You’ve also talked about this with me before, and I’ll give you the same cite I gave you last time: “It is well settled that rights gained under the Copyright Act may be abandoned.” — Ninth Circuit Court of Appeals, “MICRO STAR v. FORMGEN INC GT 3D 3D DOES 100”

It might not be an explicit part of the US Code, but the courts don’t see any ambiguity, so I don’t know why anyone else should claim to.

The is no act of “copyright.” Patents, and trademarks are different things.

there can be issues because the laws are vague and dates that trigger the countdown may be the first publication - which may be the first actual sale.
So the later date may be used because until then it wasn’t actually sold… The law is vague…

It might be complicated, but it is not “vague.” It is quite specific. As a general matter, “Copyright in a work created on or after January 1, 1978, subsists from its creation …”

There is no law that says you must enforce your copyright, only that you can.

IANAL but it seems to me that failing to enforce your copyright does not confer the ability for others to take your work and copyright it. So in what way is copyright non-enforcement not the same as public domain. I suppose, other than the risk that your heirs may decide to take up the enforcement right. But then, isn’t there something about “well you knew and did nothing about this until now, it’s a bit late after 20 years?” This is always the excuse used by companies to shut down fan sites - if you don’t defend your right, you lose it?
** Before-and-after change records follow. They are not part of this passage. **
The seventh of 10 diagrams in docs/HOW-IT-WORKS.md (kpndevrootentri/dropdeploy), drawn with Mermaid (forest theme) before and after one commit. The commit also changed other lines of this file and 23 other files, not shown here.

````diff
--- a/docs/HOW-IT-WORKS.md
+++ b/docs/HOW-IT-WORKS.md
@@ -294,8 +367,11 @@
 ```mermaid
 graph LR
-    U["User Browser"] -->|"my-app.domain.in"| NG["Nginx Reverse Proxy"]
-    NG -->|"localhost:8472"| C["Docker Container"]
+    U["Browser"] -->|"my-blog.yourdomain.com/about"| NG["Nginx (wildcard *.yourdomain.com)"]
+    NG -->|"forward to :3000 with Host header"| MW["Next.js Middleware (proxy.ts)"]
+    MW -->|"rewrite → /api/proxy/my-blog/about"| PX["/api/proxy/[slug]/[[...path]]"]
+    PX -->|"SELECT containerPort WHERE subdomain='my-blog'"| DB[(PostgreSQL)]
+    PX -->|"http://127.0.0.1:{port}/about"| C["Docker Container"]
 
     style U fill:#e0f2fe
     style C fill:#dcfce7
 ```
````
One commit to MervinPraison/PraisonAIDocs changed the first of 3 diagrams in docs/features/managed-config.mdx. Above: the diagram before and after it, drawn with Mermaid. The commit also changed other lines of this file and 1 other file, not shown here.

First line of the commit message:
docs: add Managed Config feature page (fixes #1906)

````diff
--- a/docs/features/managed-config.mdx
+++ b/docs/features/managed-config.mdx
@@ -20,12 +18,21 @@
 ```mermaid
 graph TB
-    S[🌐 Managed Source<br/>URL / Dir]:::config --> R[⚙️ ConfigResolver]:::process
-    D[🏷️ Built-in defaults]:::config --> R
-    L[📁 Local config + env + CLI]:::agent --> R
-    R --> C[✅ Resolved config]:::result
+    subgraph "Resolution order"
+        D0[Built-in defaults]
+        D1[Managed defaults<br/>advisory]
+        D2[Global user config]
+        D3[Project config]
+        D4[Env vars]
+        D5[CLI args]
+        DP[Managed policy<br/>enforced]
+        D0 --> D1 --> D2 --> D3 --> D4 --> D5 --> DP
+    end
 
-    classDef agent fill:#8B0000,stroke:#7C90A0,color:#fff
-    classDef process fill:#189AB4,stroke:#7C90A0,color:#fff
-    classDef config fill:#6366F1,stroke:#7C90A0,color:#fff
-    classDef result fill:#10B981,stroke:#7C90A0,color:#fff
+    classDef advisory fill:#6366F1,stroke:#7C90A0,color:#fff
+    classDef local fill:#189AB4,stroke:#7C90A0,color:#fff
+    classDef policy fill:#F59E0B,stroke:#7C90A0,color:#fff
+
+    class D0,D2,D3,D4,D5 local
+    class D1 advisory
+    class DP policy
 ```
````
Failure to enforce is relevant to trademark issues, not copyright issues. Fan sites may present both kinds of questions.

A copyright holder may choose to refrain from suing any particular person without losing his or her right to enforce.

The only limitation is the statute of limitations, which is three years. You can’t recover for an act of infringement that happened more than three years ago.

The Micro Star case does contain that line. It does so in a reference, though, to another case, HAMPTON v. PARAMOUNT PICTURES CORPORATION, 279 F.2d 100, 103 (9th Cir. 1960). 1960 means that the ruling was talking about an earlier and now superseded Copyright Act. Still, the Court found it relevant so let’s see what it says.

Looking at that 1951 case, I see the same language.

Why does the Court believe this? I read the case more closely this time than in the previous thread. Because the law was indeed different then: you needed to claim copyright rather than copyright attaching automatically.

Despite the 1998 ruling - a sidenote in a case that was not about placing a work into the public domain - I continue to question whether the current law makes this automatic supposition. In that I seem to be supported by everyone on the Internet who matters. When the more learned advocates of freeing their works do so, it’s not by any overt act of placing the work in the public domain, it is by the loophole variant of a license. Why don’t we see floods of works forthrightly in the public domain if there is a known mechanism for doing so?

Excuse me for citing Wikipedia, but it seems sound enough:

Like Wikipedia - which has a rather enormous stake in the subject - I’m not going to say that works can be put into the public domain until I see an actual court case on that particular subject, not one that merely copies boilerplate from rulings on superseded law.